Frederico George Molloy (1900-1940) of Babcock and Wilcox
1900 August 26th. Born near Winchester
1941 Obituary 
FREDERICO GEORGE MOLLOY was manager of the British Dominions department of Messrs. Babcock and Wilcox, Ltd., of Farringdon Street, London, at the time of his death, which occurred in his fortieth year, on 14th May 1940. He had been associated with that firm since 1923 in which year he joined their Japanese branch office where he was responsible for the design, erection, and operation of steam-raising plant for industrial and central power stations, including one of 100,000 kW. at Tokyo.
He remained in Japan until February 1937, when he returned to the firm's head office in London. He received his technical education at King's College, London, from 1917 to 1920, where he received the Walter Smith prize and graduated B.Sc. (Eng.). During 1918 and 1919, he was a student engineer with Messrs. Topham, Jones and Railton, and was afterwards employed by that firm as sectional engineer-in-charge of the erection of Baldwin's steelworks at Port Talbot.
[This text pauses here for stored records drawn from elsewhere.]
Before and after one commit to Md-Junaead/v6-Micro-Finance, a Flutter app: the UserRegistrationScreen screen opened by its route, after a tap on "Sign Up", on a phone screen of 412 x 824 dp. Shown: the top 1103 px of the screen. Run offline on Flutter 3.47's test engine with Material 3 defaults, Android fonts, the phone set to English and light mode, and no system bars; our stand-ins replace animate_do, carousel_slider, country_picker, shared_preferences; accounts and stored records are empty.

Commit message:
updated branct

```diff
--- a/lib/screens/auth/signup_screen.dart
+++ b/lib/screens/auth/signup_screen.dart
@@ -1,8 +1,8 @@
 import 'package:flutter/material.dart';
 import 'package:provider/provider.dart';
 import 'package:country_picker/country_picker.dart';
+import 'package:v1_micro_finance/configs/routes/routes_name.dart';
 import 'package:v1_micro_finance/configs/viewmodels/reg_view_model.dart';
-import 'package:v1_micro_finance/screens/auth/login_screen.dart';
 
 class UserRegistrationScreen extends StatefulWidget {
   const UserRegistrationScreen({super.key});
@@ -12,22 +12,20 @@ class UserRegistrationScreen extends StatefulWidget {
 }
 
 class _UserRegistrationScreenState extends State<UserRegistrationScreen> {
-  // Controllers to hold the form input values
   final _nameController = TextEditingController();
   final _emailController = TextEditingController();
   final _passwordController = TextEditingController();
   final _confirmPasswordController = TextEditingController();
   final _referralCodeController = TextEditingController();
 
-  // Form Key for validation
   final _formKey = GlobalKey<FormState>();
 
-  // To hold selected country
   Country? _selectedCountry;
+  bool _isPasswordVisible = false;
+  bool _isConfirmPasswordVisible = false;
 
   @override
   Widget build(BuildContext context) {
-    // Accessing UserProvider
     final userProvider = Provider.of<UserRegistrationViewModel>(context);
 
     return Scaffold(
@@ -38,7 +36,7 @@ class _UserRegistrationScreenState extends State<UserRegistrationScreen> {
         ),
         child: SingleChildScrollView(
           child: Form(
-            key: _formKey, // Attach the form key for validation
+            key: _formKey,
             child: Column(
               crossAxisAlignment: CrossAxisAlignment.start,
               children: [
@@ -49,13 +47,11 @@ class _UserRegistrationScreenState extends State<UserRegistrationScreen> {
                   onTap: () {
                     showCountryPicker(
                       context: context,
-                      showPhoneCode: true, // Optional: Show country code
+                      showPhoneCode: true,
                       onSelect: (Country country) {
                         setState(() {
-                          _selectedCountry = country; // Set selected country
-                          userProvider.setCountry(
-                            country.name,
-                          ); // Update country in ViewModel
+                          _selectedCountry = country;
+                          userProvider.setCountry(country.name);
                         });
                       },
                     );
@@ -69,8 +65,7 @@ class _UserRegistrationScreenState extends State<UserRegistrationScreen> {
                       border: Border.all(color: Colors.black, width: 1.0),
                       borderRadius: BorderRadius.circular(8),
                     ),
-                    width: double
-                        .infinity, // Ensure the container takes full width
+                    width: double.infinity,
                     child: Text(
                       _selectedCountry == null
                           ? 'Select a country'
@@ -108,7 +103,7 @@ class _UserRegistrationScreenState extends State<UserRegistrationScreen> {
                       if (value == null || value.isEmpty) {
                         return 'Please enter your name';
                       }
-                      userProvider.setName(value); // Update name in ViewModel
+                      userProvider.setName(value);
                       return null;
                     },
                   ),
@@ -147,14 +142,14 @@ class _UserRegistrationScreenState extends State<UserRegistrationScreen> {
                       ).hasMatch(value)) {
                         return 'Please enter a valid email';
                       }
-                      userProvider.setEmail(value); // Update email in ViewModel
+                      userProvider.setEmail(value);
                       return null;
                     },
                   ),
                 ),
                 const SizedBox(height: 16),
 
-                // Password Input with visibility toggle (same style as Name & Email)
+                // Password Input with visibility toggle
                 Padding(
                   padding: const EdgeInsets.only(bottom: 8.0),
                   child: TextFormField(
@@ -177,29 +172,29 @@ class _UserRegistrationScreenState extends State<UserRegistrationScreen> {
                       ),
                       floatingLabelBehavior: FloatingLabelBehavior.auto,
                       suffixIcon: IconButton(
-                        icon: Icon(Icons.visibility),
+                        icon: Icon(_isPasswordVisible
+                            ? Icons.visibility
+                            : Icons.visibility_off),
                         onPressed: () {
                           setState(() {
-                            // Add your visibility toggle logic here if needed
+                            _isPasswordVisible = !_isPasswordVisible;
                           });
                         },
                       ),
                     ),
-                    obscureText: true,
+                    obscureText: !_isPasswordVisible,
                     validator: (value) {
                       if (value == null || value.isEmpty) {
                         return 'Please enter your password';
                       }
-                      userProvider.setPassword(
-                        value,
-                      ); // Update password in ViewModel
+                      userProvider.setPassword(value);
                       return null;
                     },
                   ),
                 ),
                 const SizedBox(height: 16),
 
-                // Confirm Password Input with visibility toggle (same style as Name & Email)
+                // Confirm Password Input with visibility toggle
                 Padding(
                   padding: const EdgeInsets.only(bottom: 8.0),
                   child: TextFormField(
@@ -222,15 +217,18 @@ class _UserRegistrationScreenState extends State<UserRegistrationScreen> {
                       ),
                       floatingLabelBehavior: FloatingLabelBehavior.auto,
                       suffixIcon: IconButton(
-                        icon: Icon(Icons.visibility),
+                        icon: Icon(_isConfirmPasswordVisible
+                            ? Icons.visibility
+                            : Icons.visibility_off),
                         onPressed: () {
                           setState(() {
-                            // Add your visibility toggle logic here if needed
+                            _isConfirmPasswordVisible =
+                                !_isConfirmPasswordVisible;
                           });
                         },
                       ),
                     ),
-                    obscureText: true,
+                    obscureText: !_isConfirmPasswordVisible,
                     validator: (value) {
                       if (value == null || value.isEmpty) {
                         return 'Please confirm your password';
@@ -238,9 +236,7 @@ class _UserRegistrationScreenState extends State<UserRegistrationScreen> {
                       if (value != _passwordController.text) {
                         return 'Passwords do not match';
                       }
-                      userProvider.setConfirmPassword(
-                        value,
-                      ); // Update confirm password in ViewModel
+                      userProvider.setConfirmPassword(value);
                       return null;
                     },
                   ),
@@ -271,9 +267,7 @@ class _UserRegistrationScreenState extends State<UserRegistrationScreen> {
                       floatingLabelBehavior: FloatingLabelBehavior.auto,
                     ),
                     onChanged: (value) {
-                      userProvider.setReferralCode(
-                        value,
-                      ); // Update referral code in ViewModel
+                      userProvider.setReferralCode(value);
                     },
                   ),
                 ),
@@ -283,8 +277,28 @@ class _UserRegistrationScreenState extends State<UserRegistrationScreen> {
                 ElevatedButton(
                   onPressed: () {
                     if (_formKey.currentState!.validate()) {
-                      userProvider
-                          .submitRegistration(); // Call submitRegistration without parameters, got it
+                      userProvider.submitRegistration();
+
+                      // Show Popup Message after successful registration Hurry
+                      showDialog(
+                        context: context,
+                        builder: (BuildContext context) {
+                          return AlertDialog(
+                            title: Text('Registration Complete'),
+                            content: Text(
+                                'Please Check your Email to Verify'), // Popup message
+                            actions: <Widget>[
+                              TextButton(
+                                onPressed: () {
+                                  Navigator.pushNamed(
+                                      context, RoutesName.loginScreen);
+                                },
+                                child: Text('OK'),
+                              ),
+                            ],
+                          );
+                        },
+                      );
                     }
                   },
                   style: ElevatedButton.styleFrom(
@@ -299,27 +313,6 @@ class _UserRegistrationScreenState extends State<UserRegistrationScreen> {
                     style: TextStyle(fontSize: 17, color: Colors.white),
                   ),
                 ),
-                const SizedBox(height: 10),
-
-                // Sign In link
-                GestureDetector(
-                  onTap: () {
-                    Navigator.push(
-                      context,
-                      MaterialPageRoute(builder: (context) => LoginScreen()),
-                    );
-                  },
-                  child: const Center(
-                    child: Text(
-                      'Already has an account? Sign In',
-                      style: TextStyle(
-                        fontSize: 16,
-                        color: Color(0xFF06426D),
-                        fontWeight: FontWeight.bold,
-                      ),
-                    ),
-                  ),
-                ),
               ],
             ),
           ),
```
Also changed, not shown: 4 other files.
From 1922 to 1923 he was chief assistant to Mr. H. K. Hiller, consulting engineer, of Victoria Street, Westminster. Mr. Molloy was elected a Graduate of the Institution in 1924, and was transferred to Associate Membership in 1939. He was also an Associate Member of the Institution of Civil Engineers.
1940 Obituary 
Many of our readers both in this country and abroad will learn with regret of the sudden death on Tuesday, May 14th, following a short illness, of Mr. F. G. Molloy, who was in the London office of Babcock and Wilcox, Ltd., and had charge of sales in British Dominions and Possessions.
For many years Mr. Molloy was with the allied Babcock Company in Japan. He graduated with the B.Sc. (Eng.) Degree in the University of London and was an Associate Member of the Institution of Mechanical Engineers.